Wiest has been fortunate to play with and for luminaries such as Frank Sinatra, Sammy Davis, Victor Borge, Little Anthony and the Imperials, Frankie Lymon and distinguished lyricist Irving Caesar. 

Long and winding road…

 

Wiest’s journey is continuing now with the production of his first CD, again inspired by love.  “Music to Drive By,” volume one in, “Music you will love,” is a top-selling album on Amazon.com.  A friend, who Wiest refuses to name, asked that he record songs as a gift for his wife’s birthday.  The eight hour recording session was grueling.  Wiest preferred the music to have a live sound, as though the piano was in your living room, not a studio.  That meant no dubbing and that if a mistake was made he started again, from the beginning.  But the result was so successful the gentleman wanted to produce it commercially. Cuts from the album can be found at www.music-you-will-love.com.   

 

With a new CD released and a few upcoming concert dates in May, one in the Adirondacks, another in Huntington, one might wonder what other sights Wiest has on his horizon.  He said in the near future, “I would love to do a European concert tour.”

 

Wiest also has an extensive music company available for weddings and other events.  For info visit www.stanwiest.com.

News

In response to the county’s fly-by-night decision to remove 176 old oak trees along Seaman’s Neck Road, earlier this month, New York State Sen. Kemp Hannon has issued a letter to Nassau County Department of Public Works Commissioner Shila Shah-Gavnoudias regarding constituents’ concerns with the appearance of the roadway.

In his letter, Hannon asks Commissioner Shah-Gavnoudias if the removal of the trees were under the jurisdiction of LIPA or PSEG.

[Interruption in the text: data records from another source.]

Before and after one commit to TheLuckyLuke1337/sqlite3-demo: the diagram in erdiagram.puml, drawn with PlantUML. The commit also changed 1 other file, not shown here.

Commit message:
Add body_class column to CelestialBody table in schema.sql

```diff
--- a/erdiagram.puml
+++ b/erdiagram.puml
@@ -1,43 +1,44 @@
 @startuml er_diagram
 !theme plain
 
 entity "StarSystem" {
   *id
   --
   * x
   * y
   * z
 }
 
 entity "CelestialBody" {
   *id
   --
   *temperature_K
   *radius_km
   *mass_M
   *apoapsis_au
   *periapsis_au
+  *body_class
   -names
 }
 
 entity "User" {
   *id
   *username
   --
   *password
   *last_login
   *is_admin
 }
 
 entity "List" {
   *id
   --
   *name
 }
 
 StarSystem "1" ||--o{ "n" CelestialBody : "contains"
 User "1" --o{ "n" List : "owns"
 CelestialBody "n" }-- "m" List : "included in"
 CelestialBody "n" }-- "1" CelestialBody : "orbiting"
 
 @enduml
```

“If not, I would like to know who made the decision to remove these trees and why,” Hannon states. “I request you review this case and take whatever course of action necessary.”

U.S. Navy Veteran Richard Meyerowitz of Levittown joined the military in 1962, enlisting straight out of high school. While he would never see combat, Meyerowitz served as a boilerman aboard the U.S.S. Dewey amid the United States’ blockade of Cuba.

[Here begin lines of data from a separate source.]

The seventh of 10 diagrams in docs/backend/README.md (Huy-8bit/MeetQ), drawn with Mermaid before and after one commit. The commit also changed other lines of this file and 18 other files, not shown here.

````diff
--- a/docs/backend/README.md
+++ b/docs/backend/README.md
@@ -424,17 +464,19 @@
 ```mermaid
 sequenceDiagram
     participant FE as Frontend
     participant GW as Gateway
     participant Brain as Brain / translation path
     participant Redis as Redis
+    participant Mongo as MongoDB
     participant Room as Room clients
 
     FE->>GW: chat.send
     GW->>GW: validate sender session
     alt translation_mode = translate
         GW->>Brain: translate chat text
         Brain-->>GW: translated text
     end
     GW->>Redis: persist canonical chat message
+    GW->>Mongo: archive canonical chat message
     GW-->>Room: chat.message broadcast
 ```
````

“They gave us our orders,” Meyerowitz said, “turn any vessels away. If not, blow ‘em out of the water.”

During the blockade, Meyerowitz said he only encountered one ship, which they warned to turn back. Just a kid at the time, Meyerowitz said it didn’t occur to him at the time, how the country could have been on the verge of nuclear war.

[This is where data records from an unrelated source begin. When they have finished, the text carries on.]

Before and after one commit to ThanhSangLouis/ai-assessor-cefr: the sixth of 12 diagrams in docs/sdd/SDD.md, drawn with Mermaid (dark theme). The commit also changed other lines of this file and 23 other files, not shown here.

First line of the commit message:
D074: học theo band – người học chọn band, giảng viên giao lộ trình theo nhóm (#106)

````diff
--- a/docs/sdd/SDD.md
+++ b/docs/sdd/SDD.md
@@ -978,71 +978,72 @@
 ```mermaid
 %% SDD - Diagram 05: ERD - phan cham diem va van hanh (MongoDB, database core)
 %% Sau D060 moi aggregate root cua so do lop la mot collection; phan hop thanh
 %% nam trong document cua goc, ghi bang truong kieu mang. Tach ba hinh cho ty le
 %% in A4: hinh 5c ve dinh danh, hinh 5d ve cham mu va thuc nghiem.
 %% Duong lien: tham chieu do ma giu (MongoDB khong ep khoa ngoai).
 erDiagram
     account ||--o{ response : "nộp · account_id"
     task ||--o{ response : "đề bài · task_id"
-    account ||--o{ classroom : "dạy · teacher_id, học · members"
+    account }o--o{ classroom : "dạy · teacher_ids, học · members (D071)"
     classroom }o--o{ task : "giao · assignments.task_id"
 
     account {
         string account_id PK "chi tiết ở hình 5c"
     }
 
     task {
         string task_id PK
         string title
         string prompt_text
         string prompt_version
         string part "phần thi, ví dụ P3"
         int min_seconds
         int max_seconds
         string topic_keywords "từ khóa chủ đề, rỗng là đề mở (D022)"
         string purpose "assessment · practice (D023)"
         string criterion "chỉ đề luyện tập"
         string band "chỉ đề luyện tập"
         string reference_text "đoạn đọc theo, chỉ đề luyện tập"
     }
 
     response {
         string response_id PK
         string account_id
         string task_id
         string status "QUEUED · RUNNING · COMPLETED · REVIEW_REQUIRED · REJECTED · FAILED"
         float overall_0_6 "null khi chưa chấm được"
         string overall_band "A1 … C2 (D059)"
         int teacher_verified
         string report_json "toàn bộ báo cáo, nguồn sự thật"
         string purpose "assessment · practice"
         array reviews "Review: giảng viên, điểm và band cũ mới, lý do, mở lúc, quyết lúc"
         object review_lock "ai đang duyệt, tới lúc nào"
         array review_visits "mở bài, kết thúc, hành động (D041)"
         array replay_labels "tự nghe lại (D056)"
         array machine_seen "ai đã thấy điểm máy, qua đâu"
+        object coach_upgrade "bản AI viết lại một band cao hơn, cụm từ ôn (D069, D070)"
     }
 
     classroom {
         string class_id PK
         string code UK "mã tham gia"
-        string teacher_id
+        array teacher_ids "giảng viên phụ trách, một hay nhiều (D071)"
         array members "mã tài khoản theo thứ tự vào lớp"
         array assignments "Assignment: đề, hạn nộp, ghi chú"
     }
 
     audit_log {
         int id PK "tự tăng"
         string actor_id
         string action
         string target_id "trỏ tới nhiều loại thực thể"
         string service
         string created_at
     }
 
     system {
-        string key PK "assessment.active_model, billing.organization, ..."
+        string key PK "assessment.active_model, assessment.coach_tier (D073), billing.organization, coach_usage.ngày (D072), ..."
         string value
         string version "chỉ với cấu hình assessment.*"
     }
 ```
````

Sports

Christopher Joseph of Levittown was recently selected to play on the United States world university hockey team in Italy this year. A 2009 MacArthur High School graduate, Joseph was captain of his high school team for two seasons, leading them to two championships. Joseph would later go on to play junior hockey for New York Apple Core and the New Jersey Rockets junior ‘A’ team.

Joseph’s parents, Hal and Theresa, along with his brother Robert and sister Kristin said they are very proud of Christopher’s accomplishments and are cheering him on as he heads off to Italy.

Farmingdale State College had four players named to the 2014 D3baseball.com All-New York Team. Senior outfielder Edward Bergmann of East Meadow, earned First Team honors, while junior shortstop Anthony Alvino of Lindenhurst was named to the Second Team. Junior outfielder Michael Marino of Franklin Square and sophomore pitcher Alex Weingarten of East Rockaway also earned Third Team honors this year.

Bergmann batted a team-leading .421 this season and also led the Rams in hits (53), runs scored (42), doubles (8), on-base percentage (.503), stolen bases (30) and held a perfect fielding percentage. Nationally, Bergmann ranks 4th for stolen bases per game (0.88), 10th in stolen bases, 23rd in both on-base percentage and batting average and 29th in runs scored per game (1.21).


Calendar

BOE Planning Session

Wednesday, Aug. 27

Bad Seed Auditions

Thursday, Aug. 28

Close Encounters with Benevolent ETs

Friday, Aug. 29



Columns

1959: The Year The Music Stopped Playing
Written by Michael A. Miller, mmillercolumn@gmail.com

The Eccentric Heiress Of ‘Empty Mansions’
Written by Mike Barry, MFBarry@optonline.net

Yellow Margarine And A Pitch For The Ages
Written by Michael A. Miller, mmillercolumn@gmail.com